Analyze The Wine’s Kind

Remember that expensive wines are generally supposed to be aged, so throwing out a perfectly decent (and potentially significant) bottle of wine simply because you didn’t think it would last is a waste. Red wines, on average, age better than white and sparkling wines.

How Long Does a Bottle of Wine Last After It’s Been Opened?

Most wines are only good for 3–5 days after being opened. Naturally, this is very dependent on the sort of wine! Find out more about this in the sections below.

But don’t worry, because spoiled wine is simply vinegar, it won’t harm you.
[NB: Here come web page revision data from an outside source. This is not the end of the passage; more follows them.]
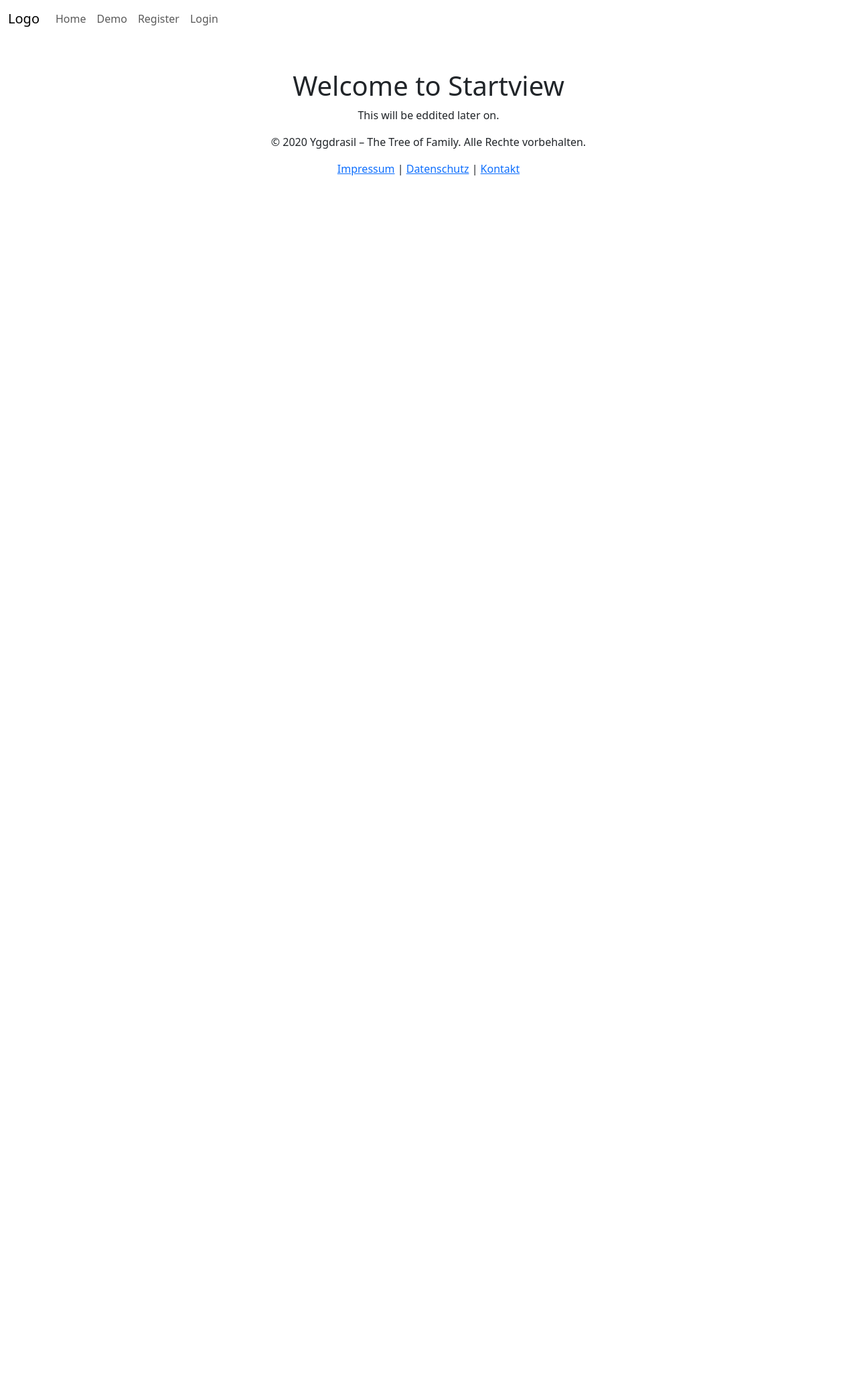
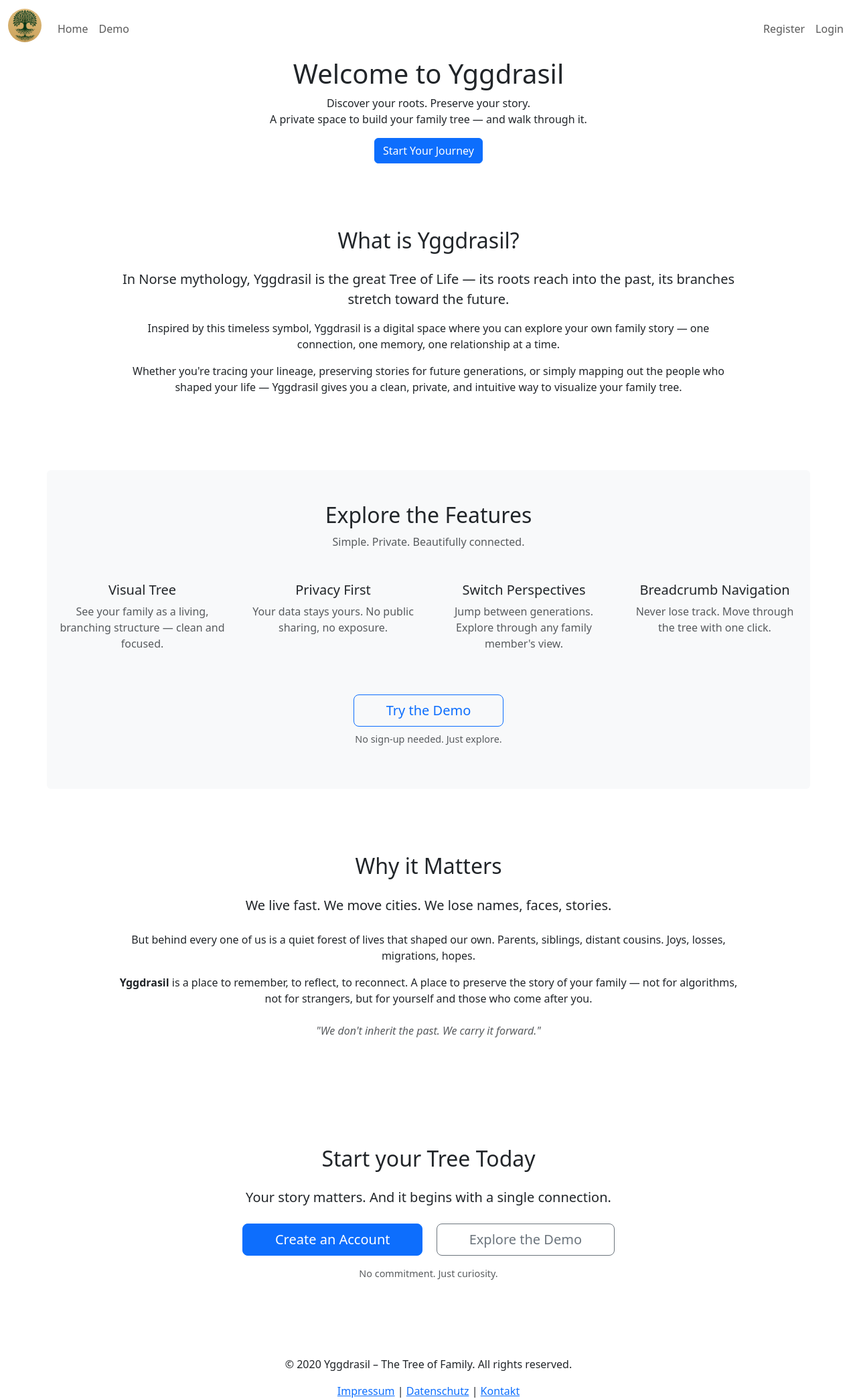
Before and after one commit to fairytaib/Yggdrasil, a Django app: template templates/home.html in a window 1280 px wide. Shown: the whole page at 67% size. Before the commit the page ends 262 px from the top, so only its background shows below. Run offline with Django 4.2, Linux system fonts and the light colour scheme; the template is opened without the code that fills it: most values are stand-ins (such as "Sample title", 1, 10 or a date in 2020); some libraries are stand-ins or nearby versions.

Commit message:
Write Homepage/Startview

```diff
--- a/familytree/templates/familytree/family_view.html
+++ b/familytree/templates/familytree/family_view.html
@@ -3,7 +3,8 @@
 
 {% comment %}Own CSS{% endcomment %}
 {% block extra_css %}
-  <link rel="stylesheet" href="{% static 'css/style.css' %}" />
+  <link rel="stylesheet" href="{% static 'css/family_view.css' %}" />
+  <link rel="stylesheet" href="{% static 'css/_person_card.css' %}" />
 {% endblock %}
 {% block content %}
   {% if person %}
--- a/main/settings.py
+++ b/main/settings.py
@@ -28,7 +28,7 @@ TEMPLATES_DIR = os.path.join(BASE_DIR, 'templates')
 SECRET_KEY = os.environ.get("SECRET_KEY")
 
 # SECURITY WARNING: don't run with debug turned on in production!
-DEBUG = False
+DEBUG = True
 
 ALLOWED_HOSTS = [".herokuapp.com", "127.0.0.1"]
 
--- /dev/null
+++ b/static/css/base.css
@@ -0,0 +1,6 @@
+.logo-image {
+    width: 50px;
+    height: 50px;
+    border-radius: 50%;
+    margin-bottom: 10px;
+}
--- a/static/javascript/family_view.js
+++ b/static/javascript/family_view.js
@@ -10,6 +10,7 @@
 
 function toggleSection(id) {
     // Toggle the display of the section with the given id
+    // and change the button text accordingly
     const section = document.getElementById(id);
     if (section.style.display === "none") {
         section.style.display = "block";
--- a/templates/base.html
+++ b/templates/base.html
@@ -18,6 +18,9 @@
     <title>Startview</title>
     {% comment %}Bootstrap CDN{% endcomment %}
     <link href="https://cdn.jsdelivr.net/npm/bootstrap@5.3.4/dist/css/bootstrap.min.css" rel="stylesheet" integrity="sha384-DQvkBjpPgn7RC31MCQoOeC9TI2kdqa4+BSgNMNj8v77fdC77Kj5zpWFTJaaAoMbC" crossorigin="anonymous" />
+    {% comment %}Custom CSS{% endcomment %}
+    <link rel="stylesheet" href="{% static 'css/base.css' %}" />
+    {% comment %}Font Awesome CDN{% endcomment %}
     {% block extra_css %}
 
     {% endblock %}
@@ -28,38 +31,44 @@
     <header>
       <nav class="navbar navbar-expand-lg navbar-light bg-white">
         <div class="container-fluid">
-          <a class="navbar-brand" href="{% url 'home' %}">Logo</a>
+          <a class="navbar-brand" href="{% url 'home' %}"><img src="{% static 'images/yggdrasil_logo.png' %}" alt="Yggdrasil Homepage" class="logo-image" /></a>
           <button class="navbar-toggler" type="button" data-bs-toggle="collapse" data-bs-target="#navbarText" aria-controls="navbarText" aria-expanded="false" aria-label="Toggle navigation"><span class="navbar-toggler-icon"></span></button>
+
           <div class="collapse navbar-collapse" id="navbarText">
+            <!-- Linke Seite -->
             <ul class="navbar-nav me-auto mb-2 mb-lg-0">
               <li class="nav-item">
-                <a class="nav-link {% if request.path == home_url %}active{% endif %}" aria-current="page" href="{% url 'home' %}">Home</a>
+                <a class="nav-link {% if request.path == home_url %}active{% endif %}" href="{% url 'home' %}">Home</a>
               </li>
               <li class="nav-item">
-                <a class="nav-link {% if request.path == demo_url %}active{% endif %}" aria-current="page" href="{% url 'demo' %}">Demo</a>
+                <a class="nav-link {% if request.path == demo_url %}active{% endif %}" href="{% url 'demo' %}">Demo</a>
               </li>
               {% if user.is_authenticated %}
                 {% if person %}
                   {% url 'family_view' person.id as family_view_url %}
                   <li class="nav-item">
-                    <a class="nav-link {% if request.path == family_view_url %}active{% endif %}" aria-current="page" href="{{ family_view_url }}">View Family</a>
+                    <a class="nav-link {% if request.path == family_view_url %}active{% endif %}" href="{{ family_view_url }}">View Family</a>
                   </li>
                 {% else %}
                   <li class="nav-item">
-                    <a class="nav-link {% if request.path == add_self_url %}active{% endif %}" aria-current="page" href="{{ add_self_url }}">Start your family tree</a>
+                    <a class="nav-link {% if request.path == add_self_url %}active{% endif %}" href="{{ add_self_url }}">Start your family tree</a>
                   </li>
                 {% endif %}
               {% endif %}
+            </ul>
+
+            <!-- Rechte Seite -->
+            <ul class="navbar-nav ms-auto mb-2 mb-lg-0">
               {% if user.is_authenticated %}
                 <li class="nav-item">
-                  <a class="nav-link {% if request.path == logout_url %}active{% endif %}" aria-current="page" href="{% url 'account_logout' %}">Logout</a>
+                  <a class="nav-link {% if request.path == logout_url %}active{% endif %}" href="{% url 'account_logout' %}">Logout</a>
                 </li>
               {% else %}
                 <li class="nav-item">
-                  <a class="nav-link {% if request.path == signup_url %}active{% endif %}" aria-current="page" href="{% url 'account_signup' %}">Register</a>
+                  <a class="nav-link {% if request.path == signup_url %}active{% endif %}" href="{% url 'account_signup' %}">Register</a>
                 </li>
                 <li class="nav-item">
-                  <a class="nav-link {% if request.path == login_url %}active{% endif %}" aria-current="page" href="{% url 'account_login' %}">Login</a>
+                  <a class="nav-link {% if request.path == login_url %}active{% endif %}" href="{% url 'account_login' %}">Login</a>
                 </li>
               {% endif %}
             </ul>
@@ -86,7 +95,7 @@
 
     <footer class="footer text-center">
       <div class="container">
-        <p class="footer-text">© {{ year }} Yggdrasil – The Tree of Family. Alle Rechte vorbehalten.</p>
+        <p class="footer-text">© {{ year }} Yggdrasil – The Tree of Family. All rights reserved.</p>
         <nav class="footer-nav">
           <a href="{% url 'impressum' %}">Impressum</a> |
           <a href="{% url 'datenschutz' %}">Datenschutz</a> |
@@ -98,6 +107,7 @@
     {% comment %}Bootstrap JS CDN{% endcomment %}
     <script src="https://cdn.jsdelivr.net/npm/bootstrap@5.3.4/dist/js/bootstrap.bundle.min.js" integrity="sha384-YUe2LzesAfftltw+PEaao2tjU/QATaW/rOitAq67e0CT0Zi2VVRL0oC4+gAaeBKu" crossorigin="anonymous"></script>
     {% block javascript %}
+
     {% endblock %}
   </body>
 </html>
--- a/templates/home.html
+++ b/templates/home.html
@@ -1,11 +1,94 @@
-{% extends "base.html" %}
+{% extends 'base.html' %}
 {% load static %}
 {% block extra_css %}
+
 {% endblock %}
 
 {% block content %}
-  <div class="container mt-5 text-center">
-    <h1>Welcome to Startview</h1>
-    <p>This will be eddited later on.</p>
+  <div class="container text-center hero-section">
+    <h1 class="hero-title">Welcome to Yggdrasil</h1>
+    <p class="hero-subtitle">
+      Discover your roots. Preserve your story. <br />
+      A private space to build your family tree — and walk through it.
+    </p>
+    <a href="{% url 'account_signup' %}" class="btn btn-primary hero-btn">Start Your Journey</a>
+  </div>
+  <div class="container my-5 py-5">
+    <div class="row justify-content-center">
+      <div class="col-md-10 text-center">
+        <h2 class="mb-4">What is Yggdrasil?</h2>
+        <p class="lead">
+          In Norse mythology, <strong>Yggdrasil</strong> is the great Tree of Life — its roots reach into the past, its branches stretch toward the future.
+        </p>
+        <p>Inspired by this timeless symbol, Yggdrasil is a digital space where you can explore your own family story — one connection, one memory, one relationship at a time.</p>
+        <p>Whether you're tracing your lineage, preserving stories for future generations, or simply mapping out the people who shaped your life — Yggdrasil gives you a clean, private, and intuitive way to visualize your family tree.</p>
+      </div>
+    </div>
+  </div>
+  <div class="container my-5 py-5 bg-light rounded">
+    <div class="row text-center mb-4">
+      <div class="col">
+        <h2>Explore the Features</h2>
+        <p class="text-muted">Simple. Private. Beautifully connected.</p>
+      </div>
+    </div>
+
+    <div class="row text-center">
+      <div class="col-md-3 mb-4">
+        <div>
+          <i class="bi bi-diagram-3-fill" style="font-size: 2rem;"></i>
+          <h5 class="mt-2">Visual Tree</h5>
+          <p class="text-muted">See your family as a living, branching structure — clean and focused.</p>
+        </div>
+      </div>
+      <div class="col-md-3 mb-4">
+        <div>
+          <i class="bi bi-person-lock" style="font-size: 2rem;"></i>
+          <h5 class="mt-2">Privacy First</h5>
+          <p class="text-muted">Your data stays yours. No public sharing, no exposure.</p>
+        </div>
+      </div>
+      <div class="col-md-3 mb-4">
+        <div>
+          <i class="bi bi-arrow-left-right" style="font-size: 2rem;"></i>
+          <h5 class="mt-2">Switch Perspectives</h5>
+          <p class="text-muted">Jump between generations. Explore through any family member's view.</p>
+        </div>
+      </div>
+      <div class="col-md-3 mb-4">
+        <div>
+          <i class="bi bi-link-45deg" style="font-size: 2rem;"></i>
+          <h5 class="mt-2">Breadcrumb Navigation</h5>
+          <p class="text-muted">Never lose track. Move through the tree with one click.</p>
+        </div>
+      </div>
+    </div>
+
+    <div class="row text-center mt-4">
+      <div class="col">
+        <a href="{% url 'demo' %}" class="btn btn-outline-primary btn-lg px-5">Try the Demo</a>
+        <p class="text-muted mt-2" style="font-size: 0.9rem;">No sign-up needed. Just explore.</p>
+      </div>
+    </div>
+  </div>
+  <div class="container my-5 py-5">
+    <div class="row justify-content-center">
+      <div class="col-md-10 text-center">
+        <h2 class="mb-4">Why it Matters</h2>
+        <p class="lead mb-4">We live fast. We move cities. We lose names, faces, stories.</p>
+        <p class="mb-3">But behind every one of us is a quiet forest of lives that shaped our own. Parents, siblings, distant cousins. Joys, losses, migrations, hopes.</p>
+        <p class="mb-3">
+          <strong>Yggdrasil</strong> is a place to remember, to reflect, to reconnect. A place to preserve the story of your family — not for algorithms, not for strangers, but for yourself and those who come after you.
+        </p>
+        <p class="text-muted fst-italic mt-4">"We don't inherit the past. We carry it forward."</p>
+      </div>
+    </div>
+  </div>
+  <div class="container my-5 py-5 text-center">
+    <h2 class="mb-4">Start your Tree Today</h2>
+    <p class="lead mb-4">Your story matters. And it begins with a single connection.</p>
+    <a href="{% url 'account_signup' %}" class="btn btn-primary btn-lg px-5 me-3">Create an Account</a>
+    <a href="{% url 'demo' %}" class="btn btn-outline-secondary btn-lg px-5">Explore the Demo</a>
+    <p class="text-muted mt-3" style="font-size: 0.9rem;">No commitment. Just curiosity.</p>
   </div>
 {% endblock %}
```
Also changed, not shown: static/css/_person_card.css (added, +17 -0 lines), static/css/family_view.css (added, +24 -0 lines), static/css/home.css (added, +34 -0 lines), static/css/style.css (deleted, +0 -49 lines), familytree/demo_views.py (added), static/images/yggdrasil_logo.png (added), static/images/yggdrasil_logo_with_text.png (added).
Here’s How Long Different Wines Last When Opened

Sparkling Wine

Sparkling Wine

1–3 Days In The Fridge With A Sparkling Wine Stopper Sparkling Wines Lose Their Carbonation Quickly After Opening. A Traditional Method Sparkling Wine, Such As Cava Or Champagne, Will Last A Little Longer Than A Tank Method Sparkling Wine Like Prosecco. The Traditional Method Wines Have More Atmospheres Of Pressure (More Bubbles) In Them When They’re Bottled, Which Is Why They Tend To Last Longer.

Light White, Sweet White, and Rose wine

5–7 days in the fridge with a cork Most light white and rosé wines will be drinkable for up to a week when stored in your refrigerator. You’ll notice the taste will change subtly after the first day as the wine oxidizes. The overall fruit character of the wine will often diminish, becoming less vibrant.

Rose wine

You can sniff an unopened bottle of wine that has gone bad to see if it’s still good. Unopened bottles of wine have a longer shelf life than opened bottles. You can inspect the cork by taking a whiff in addition to smelling it. It’s probably not a problem if the cork has sunken, and the wine isn’t aged if the cork is sunken.

Full-Bodied White Wine

Full-Bodied White Wine

3–5 days in the fridge with a cork Full-bodied white wines, like oaked Chardonnay and Viognier, tend to oxidize more quickly because they saw more oxygen during their pre-bottling aging process. Be sure always to keep them corked and in the fridge. If you drink a lot of this type of wine, it’s a brilliant idea to invest in vacuum caps.

Red Wine

3–5 days with a cork in a cold, dark environment The longer a red wine lasts after opening, the more tannin and acidity it contains. As a result, a light red with minimal tannins, such as Pinot Noir, will not last as long as a rich red, such as Petite Sirah. Even after the first day of opening, some wines will improve. After opening red wines, store them in a fridge or a dark, excellent spot. If you don’t have a chiller, keeping the wine in the fridge is preferable to leaving it out in a 70°F (21°C) room.

Le Petit Chavin Merlot Non-Alcoholic Red Wine


If you buy a previously opened bottle of wine, it’s likely to be contaminated with bacteria or fungi. Suppose a wine has been exposed to airly. For an extended period, a fungus or bacteria might influence its scent. If you want to make sure this wine is still delicious, stay away from it. It’s crucial to remember that meals and drinks don’t endure indefinitely.

 Red Fortified Wine

Red fortified wine

Twenty-eight days with a cork in a cold, dark area Because brandy is added to fortified wines like Port, Sherry, and Marsala, they have a significantly extended shelf life. While these wines appear fantastic when exhibited on a high shelf, exposure to light and heat will cause them to lose their brilliant tastes more rapidly. Madeira and Marsala are the two wines that will keep indefinitely once opened since they’ve already been oxidized and cooked! To give you an idea, the sweeter the dessert wine is, the longer it will stay open. The same temperature-based guidelines apply here: they should be kept in the refrigerator.


If you’ve just opened an unopened wine bottle, you’ll be surprised by how bad it is. This is because air can turn the alcohol in the wine into acetic acid. In addition to this, the wine can also have a foul odor. It can also be cloudy or discolored, and its cork can be poorly positioned. All of these signs will tell you that the wine is terrible.